Sunday, September 5, 2010

Humble Orthodoxy

Before coming to the Reformed faith, I lived my Christian life pretty much like I suppose a lot of Christians do. I went to church on Sunday, listened to my CCM radio station & CDs, & read my Daily Guideposts . . . well . . . daily. I loved God & longed to worship Him. Even to this day, death seems so joyful to me, because when that moment comes, I will see my Savior face-to-face. . .& that is a glorious thought! Since I was 15, I've had a true faith in Him, but it was seriously lacking in true knowledge of Him.

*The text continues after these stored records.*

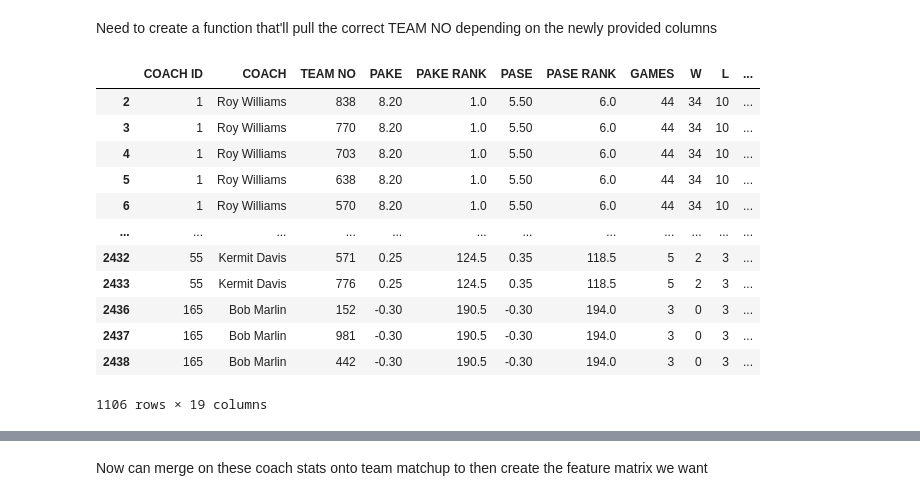
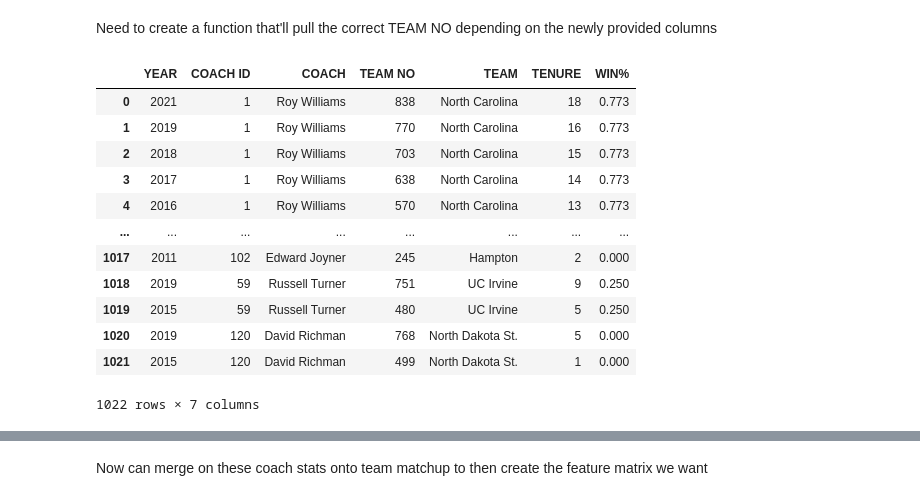
Before and after one commit to nicholaskim1004/MarchMadness, a Jupyter notebook: bracketology/madness.ipynb, the cells around one changed output, grey strips where cells are left out. Saved outputs shown, nothing was run; the diff lists cells and outputs as text; code cells hidden in the pictures.

Commit message:
-another pain staking process in finding why some rows were redundant -created differenced feature matrix for coaches :)

```diff
--- a/bracketology/madness.ipynb
+++ b/bracketology/madness.ipynb
@@ -635,24 +701,24 @@ coach_perf['TEAMS'] = [['North Carolina'],['Michigan St.'],['Butler'],['Memphis'
                       ['Kansas St.'],['UNC Wilmington','North Carolina St.'],['Western Kentucky','South Carolina','Northern Kentucky'],['Princeton'],['Florida St.'],['Grand Canyon'],['Richmond'],
                       ['Montana','Oregon St.'],['Florida','Georgia'],['Buffalo','Alabama'],['Xavier','Louisville','College of Charleston'],['Alabama','North Carolina St.','Cal St. Northridge'],
                       ['Cornell','Boston College','Penn'],['Fairleigh Dickinson','Iona'],['Wright St.','Clemson'],['Northwestern'],['Norfolk St.'],['Mercer'],['UAB','Stanford'],
-                      ['Yale'],['Marshall'],['UC Irvine'],['Morehead St.','Southern Miss','Tennessee'],['Western Kentucky'],['Abilene Christian','UTEP'],['Dayton','Georgia Tech','South Florida'],
+                      ['Yale'],['Marshall'],['Morehead St.','Southern Miss','Tennessee'],['Western Kentucky'],['Abilene Christian','UTEP'],['Dayton','Georgia Tech','South Florida'],
                       ['San Diego'],['Furman'],['Duke'],['James Madison','Vanderbilt'],['Iowa St.','Creighton'],['Murray St.','LSU'],['Stony Brook','Ohio'],['Stanford','LSU','TCU'],
                       ['Northern Iowa'],['Lehigh'],['Alabama'],['Cleveland St.','Missouri'],['Washington'],['Arkansas'],
                       ['Hawaii'],['Cleveland St.'],['Georgia St.'],['Liberty','Liberty'],['Washington'],['Penn St.','Notre Dame'],['Oakland'],['Marquette','Virginia Tech','Texas A&M'],
                       ['Fresno St.','UTEP','Texas'],['Washington St.','Stanford'],['Saint Louis'],['North Dakota St.','Ohio'],['Georgia Tech','George Mason'],['Harvard'],['Baylor'],
                       ['Missouri','Arkansas',"St. John's"],['Stony Brook','Rutgers'],['Montana St.','Utah St.','Washington'],['South Florida','Eastern Michigan'],['Utah'],
-                      ['Chattanooga','Central Arkansas'],['UTSA'],['UT Arlington','Troy'],['Hampton'],['Mississippi St.','Western Kentucky'],['Arkansas Pine Bluff','Mississippi Valley St.'],
+                      ['Chattanooga','Central Arkansas'],['UTSA'],['UT Arlington','Troy'],['Mississippi St.','Western Kentucky'],['Arkansas Pine Bluff','Mississippi Valley St.'],
                       ['Lafayette'],['Southern Miss','Colorado St.'],['Mississippi Valley St.'],['Northwestern','Holy Cross'],['North Carolina A&T'],['Robert Morris'],['Radford'],
                       ['Grambling St.'],['Wagner'],['Marshall','UCF','Stetson'],['Fairleigh Dickinson'],['Bradley','UC Davis'],['Gardner Webb'],['Hartford','Manhattan'],
-                      ['Radford','UNC Greensboro'],['North Dakota St.'],["Mount St. Mary's",'Siena','George Washington'],['Wagner',"Saint Peter's"],['UNC Asheville'],['Bradley'],
+                      ['Radford','UNC Greensboro'],["Mount St. Mary's",'Siena','George Washington'],['Wagner',"Saint Peter's"],['UNC Asheville'],['Bradley'],
                       ['Norfolk St.'],['Georgia St.','SMU','Rice'],['Howard'],['Texas Southern'],['Army','Drexel'],['Stetson','Lipscomb','Belmont'],['Milwaukee','Butler'],
                       ['UMBC','Utah St.','VCU'],['North Dakota'],['Texas A&M','Maryland'],['Southern'],['Troy'],['Cal Poly'],['UNC Asheville','Middle Tennessee'],['Detroit'],
-                      ['Cal St. Northridge'],['Binghamton','Morgan St.'],['James Madison'],['North Dakota St.'],['UMBC'],['Boston University','Penn St.','Florida Gulf Coast'],['Northwestern St.'],
-                      ['Boise St.'],['Austin Peay'],['Hampton'],['Loyola MD'],['Coastal Carolina'],["Mount St. Mary's",'Holy Cross'],['Northern Colorado'],['Milwaukee'],['Longwood'],
+                      ['Cal St. Northridge'],['Binghamton','Morgan St.'],['James Madison'],['UMBC'],['Boston University','Penn St.','Florida Gulf Coast'],['Northwestern St.'],
+                      ['Boise St.'],['Austin Peay'],['Loyola MD'],['Coastal Carolina'],["Mount St. Mary's",'Holy Cross'],['Northern Colorado'],['Milwaukee'],['Longwood'],
                       ['Delaware'],['Northern Kentucky','Cincinnati'],['Cal St. Fullerton'],['Stephen F. Austin'],['Notre Dame'],['Akron','Duquesne'],['Texas A&M Corpus Chris','Western Kentucky','Oklahoma St.'],
                       ['East Tennessee St.','Wake Forest'],['Maryland'],['Eastern Kentucky'],['East Tennessee St.'],['Cal St. Fullerton'],['Pacific'],['Princeton','Fairfield'],['Manhattan'],
                       ['Winthrop'],['Florida Southern','Green Bay'],['Eastern Washington'],['Georgia St.','Cal St. Bakersfield'],['Chattanooga','Massachusetts'],['UNC Asheville'],['Western Michigan'],
-                      ['Indiana St.'],['Delaware','North Carolina A&T'],['Wyoming'],['UC Irvine'],['Robert Morris','Rutgers'],['Stephen F. Austin'],['Morgan St.'],["Saint Peter's"],['American'],
+                      ['Indiana St.'],['Delaware','North Carolina A&T'],['Wyoming'],['Robert Morris','Rutgers'],['Stephen F. Austin'],['Morgan St.'],["Saint Peter's"],['American'],
                       ['New Mexico St.','New Mexico'],['College of Charleston','Boston College'],['Kennesaw St.','South Florida'],['Oklahoma St.'],['Montana'],['Morehead St.'],['Tennessee','Auburn'],['Northeastern'],
                       ['Georgia','Cleveland St.'],['North Carolina Central'],['Army','Saint Louis'],['Houston'],['Tulsa','Wake Forest'],['Kentucky','Texas Tech','Ranger College','Tarleton St.'],['Portland St.','Washington St.'],
                       ['Weber St.'],['UC Santa Barbara'],['California'],['LIU Brooklyn','Dusquesne','UMBC'],['Samford'],['Western Kentucky','Jacksonville St.'],['Eastern Washington','Portland'],['Bucknell','New Hampshire'],
@@ -669,7 +735,7 @@ coach_perf['TEAMS'] = [['North Carolina'],['Michigan St.'],['Butler'],['Memphis'
                       ['St. Bonaventure'],['Vermont'],['Minnesota','Texas Tech','Memphis'],['UNLV'],['San Francisco','Florida'],['Tennessee','California','Missouri'],['Iona','Seton Hall','Maryland'],
                       ['Utah St.'],['Ohio St.','Butler'],['BYU','Kentucky'],['Illinois','Kansas St.'],['Belmont'],['Miami FL','Missouri','Tulsa'],['BYU'],['Purdue'],['Temple','La Salle'],
                       ['Siena','Iowa'],['Vanderbilt','Pittsburgh'],['Wofford','Virginia Tech'],['VCU','Texas','Marquette'],['Arizona'],['Oklahoma St.','Saint Louis'],['Clemson'],["Saint Mary's"],['Pittsburgh','TCU'],['Georgetown'],['Texas','Tennessee'],['Washington St.','Virginia']
-                      ,['Murray St.','Iowa St.','Murray St.'],['Middle Tennessee','Mississippi'],['Sam Houston St.','Louisiana Lafayette'],]
+                      ,['Murray St.','Iowa St.','Murray St.'],['Middle Tennessee','Mississippi'],['Sam Houston St.','Louisiana Lafayette'],['Hampton'],['UC Irvine'],['North Dakota St.']]
 coach_perf['YRS'] = [['2003-2021'],['1995-2025'],['2007-2013'],['2000-2009','2009-2024','2024-2025'],['1994-2010','2010-2025'],['1976-2023'],['2007-2019'],
                      ['2001-2022'],['2015-2019','2019-2024','2024-2025'],['2012-2018'],['2011-2021','2021-2025'],['2007-2012','2012-2022','2022-2025'],
                      ['2010-2012','2012-2018','2018-2025'],['2003-2025'],['1997-2011','2011-2024'],['2021-2025'],['1999-2025'],['2015-2016','2016-2021','2021-2022','2023-2025'],
@@ -679,24 +745,24 @@ coach_perf['YRS'] = [['2003-2021'],['1995-2025'],['2007-2013'],['2000-2009','200
                      ['2022-2025'],['2014-2017','2017-2025'],['2003-2008','2008-2012','2019-2025'],['2011-2025'],['2002-2025'],['2009-2013'],['2005-2025'],
                      ['2006-2014','2014-2025'],['2015-2022','2022-2025'],['2015-2019','2019-2025'],['2009-2018','2018-2022','2024-2025'],['1998-2009','2011-2017','2018-2021'],
                      ['2000-2010','2010-2014','2015-2025'],['2022-2023','2023-2025'],['2006-2010','2010-2025'],['2013-2025'],['2007-2013'],['2008-2019'],['2012-2016','2016-2024'],
-                     ['1999-2025'],['2014-2024'],['2010-2025'],['2006-2012','2012-2014','2014-2015'],['2008-2012'],['2011-2021','2021-2025'],['2003-2011','2011-2016','2017-2023'],
+                     ['1999-2025'],['2014-2024'],['2006-2012','2012-2014','2014-2015'],['2008-2012'],['2011-2021','2021-2025'],['2003-2011','2011-2016','2017-2023'],
                      ['2007-2015'],['2017-2025'],['2022-2025'],['2020-2024','2024-2025'],['2006-2010','2010-2025'],['2015-2022','2022-2025'],['2016-2019','2019-2025'],['2004-2008','2008-2012','2012-2016'],
                      ['2006-2025'],['2007-2025'],['2015-2019'],['2019-2022','2022-2025'],['2017-2024'],['2007-2011'],
                      ['2015-2025'],['2006-2017'],['2011-2019'],['2007-2009','2015-2025'],['2002-2017'],['2021-2023','2023-2025'],['1984-2025'],['2008-2014','2014-2019','2019-2025'],
                      ['2011-2018','2018-2021','2022-2025'],['2019-2024','2024-2025'],['2007-2012'],['2007-2014','2014-2019'],['2000-2011','2011-2015'],['2007-2025'],['2003-2025'],
                      ['2006-2011','2011-2019','2019-2023'],['2005-2016','2016-2025'],['2019-2023','2023-2024','2024-2025'],['2007-2014','2021-2025'],['2011-2021'],
-                     ['2004-2013','2024-2025'],['2006-2016'],['2006-2018','2019-2025'],['2009-2024'],['1998-2012','2016-2023'],['2008-2021','2022-2025'],
+                     ['2004-2013','2024-2025'],['2006-2016'],['2006-2018','2019-2025'],['1998-2012','2016-2023'],['2008-2021','2022-2025'],
                      ['1995-2022'],['2004-2012','2012-2018'],['2005-2008'],['2000-2013','2015-2019'],['2012-2016'],['2010-2025'],['2007-2011'],
                      ['2017-2025'],['2022-2025'],['2007-2010','2010-2016','2019-2025'],['2013-2022'],['2002-2011','2011-2025'],['2013-2024'],['2010-2022','2023-2025'],
-                     ['2011-2021','2021-2025'],['2014-2025'],['2012-2018','2018-2019','2019-2022'],['2012-2022','2022-2025'],['2018-2025'],['2015-2025'],
+                     ['2011-2021','2021-2025'],['2012-2018','2018-2019','2019-2022'],['2012-2022','2022-2025'],['2018-2025'],['2015-2025'],
                      ['2014-2025'],['2019-2022','2022-2024','2024-2025'],['2019-2025'],['2012-2018'],['2009-2016','2016-2025'],['2011-2013','2013-2019','2019-2025'],['2016-2017','2017-2022'],
                      ['2016-2021','2021-2023','2023-2025'],['2006-2019'],['2007-2011','2011-2021'],['2011-2017'],['2013-2019'],['2009-2019'],['2013-2018','2018-2025'],['2008-2016'],
-                     ['1996-2013'],['2007-2009','2019-2025'],['2008-2016'],['2014-2025'],['2004-2012'],['2009-2011','2011-2020','2022-2025'],['1999-2022'],
-                     ['2002-2010'],['1990-2017'],['2009-2024'],['2004-2013'],['2007-2023'],['2003-2010','2010-2015'],['2010-2016'],['2005-2016'],['2018-2025'],
+                     ['1996-2013'],['2007-2009','2019-2025'],['2008-2016'],['2004-2012'],['2009-2011','2011-2020','2022-2025'],['1999-2022'],
+                     ['2002-2010'],['1990-2017'],['2004-2013'],['2007-2023'],['2003-2010','2010-2015'],['2010-2016'],['2005-2016'],['2018-2025'],
                      ['2016-2025'],['2015-2019','2019-2021'],['2013-2025'],['2016-2025'],['2000-2023'],['2004-2017','2017-2024'],['2021-2023','2023-2024','2024-2025'],
                      ['2015-2020','2020-2025'],['1989-2011'],['2005-2015'],['2003-2015'],['2003-2012'],['1988-2013'],['2007-2011','2011-2019'],['2011-2022'],
                      ['2007-2012'],['2006-2015','2015-2020'],['2011-2017'],['2007-2011','2011-2025'],['2015-2017','2017-2022'],['1996-2013'],['2003-2020'],
-                     ['2010-2021'],['2006-2016','2023-2025'],['2011-2016'],['2010-2025'],['2007-2010','2010-2013'],['2000-2013'],['2006-2019'],['2006-2018'],['2013-2023'],
+                     ['2010-2021'],['2006-2016','2023-2025'],['2011-2016'],['2007-2010','2010-2013'],['2000-2013'],['2006-2019'],['2006-2018'],['2013-2023'],
                      ['2016-2017','2017-2021'],['2014-2021','2021-2025'],['2019-2023','2023-2024'],['2017-2024'],['2014-2025'],['2016-2024'],['2005-2011','2014-2025'],['2006-2025'],
                      ['2003-2009','2017-2019'],['2009-2025'],['2002-2009','2012-2016'],['2004-2010'],['2012-2014','2014-2020'],['2007-2009','2011-2012','2015-2020','2020-2025'],['2005-2009','2009-2014'],
                      ['2006-2022'],['1998-2017'],['2008-2014'],['2002-2012','2012-2017','2021-2025'],['2020-2025'],['2012-2016','2016-2025'],['2017-2021','2021-2025'],['2015-2023','2023-2025'],
@@ -708,9 +774,9 @@ coach_perf['YRS'] = [['2003-2021'],['1995-2025'],['2007-2013'],['2000-2009','200
                      ['2013-2017','2017-2018','2018-2025'],['1989-2022'],['2005-2009','2010-2017'],['1995-2019'],['2008-2015','2015-2021','2023-2025'],['2004-2009','2009-2018','2019-2023'],['2007-2011'],['2018-2025'],['2014-2017','2017-2023','2023-2025'],
                      ['2011-2025'],['2012-2016'],['2007-2012','2012-2019','2021-2025'],['2013-2017'],['2006-2010','2010-2025'],['2006-2009','2009-2015','2017-2025'],['2017-2022','2022-2025'],['1995-2016','2016-2024'],
                      ['2012-2021','2021-2024','2024-2025'],['2012-2013','2013-2021','2021-2025'],['2010-2025'],['2006-2015','2016-2025'],['2007-2023'],['2009-2016','2016-2023'],['2006-2011','2011-2023','2023-2025'],['2011-2016','2016-2019','2020-2025'],
-                     ['2014-2018','2018-2021','2021-2025'],['2006-2008','2014-2025'],['2010-2015','2022-2025'],['2007-2008','2008-2011','2012-2021'],['2014-2017','2017-2024','2024-2025'],['2013-2015','2015-2017','2017-2022','2023-2025'],
+                     ['2014-2018','2018-2021','2021-2025'],['2006-2007','2014-2025'],['2010-2015','2022-2025'],['2007-2008','2008-2011','2012-2021'],['2014-2017','2017-2024','2024-2025'],['2013-2015','2015-2017','2017-2022','2023-2025'],
                      ['2006-2019','2019-2025'],['2018-2024','2024-2025'],['2013-2016','2016-2017','2017-2025'],['2007-2016','2016-2019'],['2014-2021'],['2013-2015','2015-2025'],['2016-2022'],['2010-2015','2019-2025'],
                      ['2007-2025'],['2011-2025'],['2007-2013','2013-2016','2016-2018'],['2011-2016'],['2019-2022','2022-2025'],['2011-2014','2014-2017','2017-2022'],['2007-2010','2010-2022','2022-2025'],
                      ['1998-2015'],['2004-2017','2022-2025'],['2019-2024','2024-2025'],['2003-2012','2012-2022'],['1986-2019'],['2004-2011','2011-2014','2014-2022'],['2005-2019'],['2005-2025'],['2006-2019','2022-2025'],
                      ['2005-2010','2010-2025'],['1999-2016','2016-2018'],['2002-2019','2019-2025'],['2009-2015','2015-2021','2021-2025'],['2021-2025'],['2008-2016','2016-2024'],['2003-2010'],['2001-2025'],['2003-2016','2016-2025'],['2004-2017'],['1998-2015','2015-2025'],['2006-2009','2009-2024']
-                     ,['2011-2015','2015-2021','2022-2025'],['2002-2018','2018-2023'],['1998-2010','2010-2024']]
+                     ,['2011-2015','2015-2021','2022-2025'],['2002-2018','2018-2023'],['1998-2010','2010-2024'],['2009-2024'],['2010-2025'],['2014-2025']]
@@ -729,45 +785,47 @@ Need to create a function that'll pull the correct TEAM NO depending on the newl
 # %%
 def team_no_finder(df, ids):
     # Convert lists in TEAMS and YRS into separate rows
     expanded_df = df.explode(['TEAMS', 'YRS'])
 
     # Extract start and end years
     expanded_df[['start_yr', 'end_yr']] = expanded_df['YRS'].str.extract(r"(\d{4})-(\d{4})")
     expanded_df['start_yr'] = expanded_df['start_yr'].fillna(expanded_df['YRS']).astype(int)
     expanded_df['end_yr'] = expanded_df['end_yr'].fillna(expanded_df['YRS']).astype(int)
 
     # Merge with team_ids using TEAM and YEAR conditions
     merged_df = expanded_df.merge(ids, left_on='TEAMS', right_on='TEAM')
 
     # Filter rows where season falls within the coaching period
-    merged_df = merged_df[(merged_df['YEAR'] >= merged_df['start_yr']) & (merged_df['YEAR'] <= merged_df['end_yr'])]
+    merged_df = merged_df[(merged_df['YEAR'] > merged_df['start_yr']) & (merged_df['YEAR'] <= merged_df['end_yr'])]
 
-    # Select required columns
-    final_df = merged_df[['COACH ID', 'COACH', 'TEAM NO', 'PAKE', 'PAKE RANK', 'PASE', 'PASE RANK',
-                          'GAMES', 'W', 'L', 'WIN%', 'R64', 'R32', 'S16', 'E8', 'F4', 'F2', 'CHAMP', 'TOP2']]
+    #creating new var that'll store how long they've been at current team
+    merged_df = merged_df.reset_index(drop=True)
+    merged_df['TENURE'] = merged_df['YEAR'] - merged_df['start_yr']
+
+    final_df = merged_df[['YEAR','COACH ID', 'COACH', 'TEAM NO', 'TEAM', 'TENURE','WIN%']]
 
     return final_df
 
 #Getting rid of white space for Texas at 2023
 team_ids.loc[team_ids['TEAM NO']==957,'TEAM'] = 'Texas'
 
 coach_by_teamno = team_no_finder(coach_perf, team_ids)
 
 coach_by_teamno
 # %% [output]
-|  | COACH ID | COACH | TEAM NO | PAKE | PAKE RANK | PASE | PASE RANK | GAMES | W | L | ... |
-| 2 | 1 | Roy Williams | 838 | 8.20 | 1.0 | 5.50 | 6.0 | 44 | 34 | 10 | ... |
-| 3 | 1 | Roy Williams | 770 | 8.20 | 1.0 | 5.50 | 6.0 | 44 | 34 | 10 | ... |
-| 4 | 1 | Roy Williams | 703 | 8.20 | 1.0 | 5.50 | 6.0 | 44 | 34 | 10 | ... |
-| 5 | 1 | Roy Williams | 638 | 8.20 | 1.0 | 5.50 | 6.0 | 44 | 34 | 10 | ... |
-| 6 | 1 | Roy Williams | 570 | 8.20 | 1.0 | 5.50 | 6.0 | 44 | 34 | 10 | ... |
-| ... | ... | ... | ... | ... | ... | ... | ... | ... | ... | ... | ... |
-| 2432 | 55 | Kermit Davis | 571 | 0.25 | 124.5 | 0.35 | 118.5 | 5 | 2 | 3 | ... |
-| 2433 | 55 | Kermit Davis | 776 | 0.25 | 124.5 | 0.35 | 118.5 | 5 | 2 | 3 | ... |
-| 2436 | 165 | Bob Marlin | 152 | -0.30 | 190.5 | -0.30 | 194.0 | 3 | 0 | 3 | ... |
-| 2437 | 165 | Bob Marlin | 981 | -0.30 | 190.5 | -0.30 | 194.0 | 3 | 0 | 3 | ... |
-| 2438 | 165 | Bob Marlin | 442 | -0.30 | 190.5 | -0.30 | 194.0 | 3 | 0 | 3 | ... |
+|  | YEAR | COACH ID | COACH | TEAM NO | TEAM | TENURE | WIN% |
+| 0 | 2021 | 1 | Roy Williams | 838 | North Carolina | 18 | 0.773 |
+| 1 | 2019 | 1 | Roy Williams | 770 | North Carolina | 16 | 0.773 |
+| 2 | 2018 | 1 | Roy Williams | 703 | North Carolina | 15 | 0.773 |
+| 3 | 2017 | 1 | Roy Williams | 638 | North Carolina | 14 | 0.773 |
+| 4 | 2016 | 1 | Roy Williams | 570 | North Carolina | 13 | 0.773 |
+| ... | ... | ... | ... | ... | ... | ... | ... |
+| 1017 | 2011 | 102 | Edward Joyner | 245 | Hampton | 2 | 0.000 |
+| 1018 | 2019 | 59 | Russell Turner | 751 | UC Irvine | 9 | 0.250 |
+| 1019 | 2015 | 59 | Russell Turner | 480 | UC Irvine | 5 | 0.250 |
+| 1020 | 2019 | 120 | David Richman | 768 | North Dakota St. | 5 | 0.000 |
+| 1021 | 2015 | 120 | David Richman | 499 | North Dakota St. | 1 | 0.000 |
-1106 rows × 19 columns
+1022 rows × 7 columns
 # %%
 len(np.unique(team_ids['TEAM NO'])),len(np.unique(team_no_finder(coach_perf, team_ids)['TEAM NO']))
 # %% [output]
```
Also changed, not shown: parts of 7 cells of this notebook, 1 other file.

Enter Reformed theology. The first sermon from a Reformed pastor that I listened to was on expiation entitled "Jesus Died to Cleanse Our Filth" by Mark Driscoll. I remember cleaning my house while listening to it & having to sit down several times to just listen & cry. The second sermon was "15 Words of Hope" by John MacArthur. I listened to it on the way to AL to meet Michael's family, as well as on the way back. That sermon was my first exposure to expositional preaching, & it felt like breathing for the first time. I'd never heard anything so magnetic in all my life! I had no idea that sermons could bring about such deep understanding of Scripture. In that moment, I realized that the sermons I'd been hearing all my life had only scratched the surface of God's Word. For a few years, I had felt like something was missing in my church's worship service as well as in my own walk with God. I knew instantly that this was it. In short, I'd been drinking milk while unknowingly craving meat. And, boy, did John MacArthur serve up some steak! There was no going back for me.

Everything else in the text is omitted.